AOP Council meeting

The future of optometric training in focus at AOP Council

Representatives from the College of Optometrists provided an update on Clinical Learning in Practice placements at the March meeting

A wooden gavel decorated with the AOP logo of a blue circle rests on a table

The AOP Council received an update on undergraduate clinical placements from the College of Optometrists at its latest meeting (AOP offices, London, 6 March).

Head of curriculum development at the College of Optometrists, Martyn Jones, outlined the process of developing new Clinical Learning in Practice (CLiP) placements and how supervision would work under the scheme.

Jones explained that the placements have come about as a result of the General Optical Council’s Education Strategic Review.

He highlighted that becoming registered as an optometrist is no longer a two-stage process, involving the completion of a Bachelor’s degree and the Scheme for Registration.

Jones shared that there is now an integrated route to registration, with the CLiP placement forming part of a Master’s degree.

As a result of these changes, universities are now the providers of CLiP placements and optometry students have involvement with the College of Optometrists earlier on in their optometric education.

Outlining the timeline for the implementation of CLiP placements, Jones shared that the aim was to have placement management live on an online portal by October 2024.

Student applications for placements would then be submitted by February 2025. CLiP placements would then be undertaken from July 2026.

Jones highlighted that in the past, students would leave university and independently be responsible for sourcing a pre-registration placement.

Now the College of Optometrists will facilitate placements on behalf of the university, he said.

Jones added that the students would still select which placements were their preference, but the College of Optometrists would assist with the structure of the application process.

He shared that students will apply for available placements on the CLiP portal at the same time.

If they are not successful in the first round of applications, Jones shared that there will be a second and third round process.

Jones outlined the consultation process that had led to the development of CLiP placements.

He shared that the College of Optometrists had worked with universities, the Optometry Schools Council, employer groups, and professional bodies.

Turning to common questions that are raised about placements, Jones shared that there was some concern about whether there would be a sufficient number of placements.

He highlighted that the College of Optometrists is working with employer groups to address this issue.

“We are trying to get as many people on board as possible,” Jones said.

Turning to the student experience, Jones shared that the College of Optometrists would set out clear expectations about what would be covered within CLiP placements – covering issues such as how much time a student would have with a supervisor.

He added that people will be able to utilise a quality assurance mechanism if there are aspects of their placement that they are unhappy with.

“It’s something we are talking about and trying to get right from the beginning of the scheme,” he said.

Turning to concerns around supervision and the responsibilities on employers, Jones highlighted that the College of Optometrists has published a CLiP Employer Handbook.

This includes a section on arrangements for supervision, such as requirements for taking on a supervisory role, the number of students per supervisor and the time commitment involved.

Council members had a number of questions around the detail of CLiP delivery, such as the new contractual arrangements for supervisors.
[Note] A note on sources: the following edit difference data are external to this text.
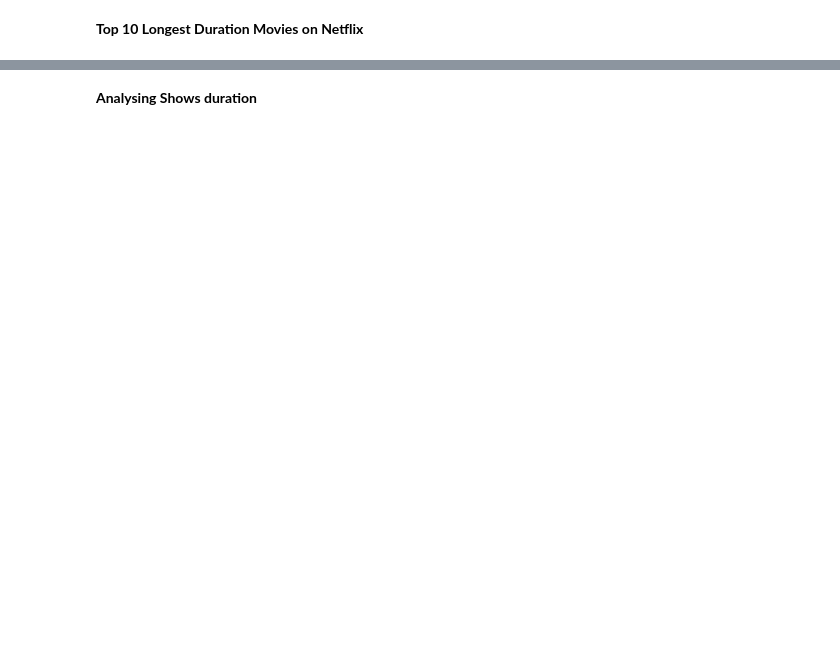
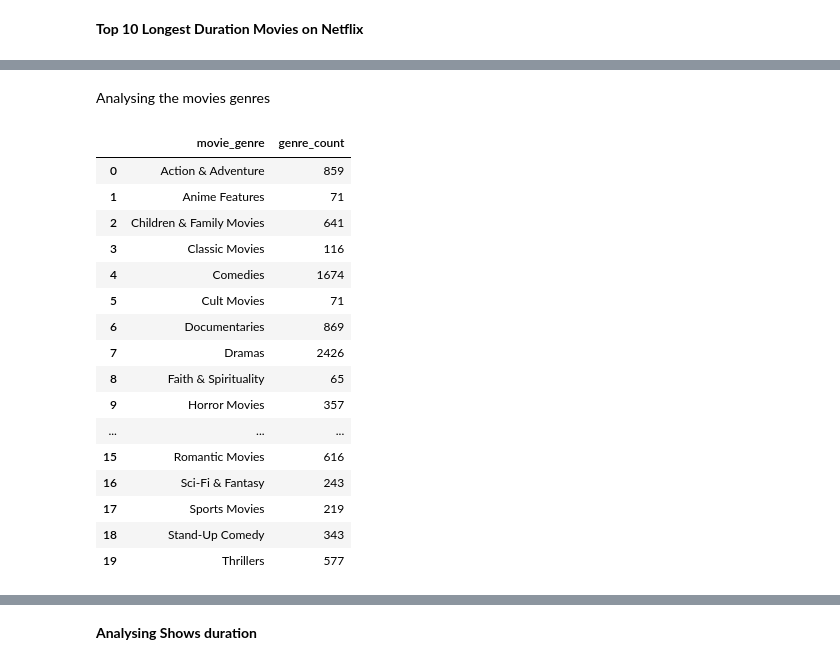
Before and after one commit to pragnakulkarni/Netflix-Movies-and-TV-Shows, a Jupyter notebook: Welcome_To_Colab.ipynb, the cells around one changed output, grey strips where cells are left out. Saved outputs shown, nothing was run; the diff lists cells and outputs as text; code cells hidden in the pictures; blank space fills up the shorter version.

```diff
--- a/Welcome_To_Colab.ipynb
+++ b/Welcome_To_Colab.ipynb
@@ -731,3 +731,30 @@ top_10_longest_movies
 | 1130 | s1131 | Movie | Seven Souls in the Skull Castle: ... | Hidenori Inoue | Sadao Abe, Mirai Moriyama, Taichi... | United States | 2021-04-01 | 2017 | TV-14 | 182 | ... |
 | 1131 | s1132 | Movie | Seven Souls in the Skull Castle: ... | Hidenori Inoue | Shun Oguri, Koji Yamamoto, Songha... | Japan | 2021-04-01 | 2017 | TV-14 | 181 | ... |
 | 1132 | s1133 | Movie | Seven Souls in the Skull Castle: ... | Hidenori Inoue | Kenichi Matsuyama, Osamu Mukai, R... | United States | 2021-04-01 | 2017 | TV-14 | 185 | ... |
+# %% [markdown]
+Analysing the movies genres
+# %%
+movie_genres = movies['listed_in'].str.split(',', expand = True).stack()
+movie_genres = movie_genres.to_frame()
+movie_genres.columns = ['movie_genre']
+movie_genres['movie_genre'] = movie_genres['movie_genre'].str.strip()
+movie_genres = movie_genres.groupby(['movie_genre']).size().reset_index(name = 'genre_count')
+movie_genres
+# %% [output]
+|  | movie_genre | genre_count |
+| 0 | Action & Adventure | 859 |
+| 1 | Anime Features | 71 |
+| 2 | Children & Family Movies | 641 |
+| 3 | Classic Movies | 116 |
+| 4 | Comedies | 1674 |
+| 5 | Cult Movies | 71 |
+| 6 | Documentaries | 869 |
+| 7 | Dramas | 2426 |
+| 8 | Faith & Spirituality | 65 |
+| 9 | Horror Movies | 357 |
+| ... | ... | ... |
+| 15 | Romantic Movies | 616 |
+| 16 | Sci-Fi & Fantasy | 243 |
+| 17 | Sports Movies | 219 |
+| 18 | Stand-Up Comedy | 343 |
+| 19 | Thrillers | 577 |
```
Also changed, not shown: parts of 12 cells of this notebook.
These queries have been collated and are now being addressed by the College of Optometrists.

The AOP intends to continue to engage with the College of Optometrists on the development of CLiP placements, and will communicate with members on this issue.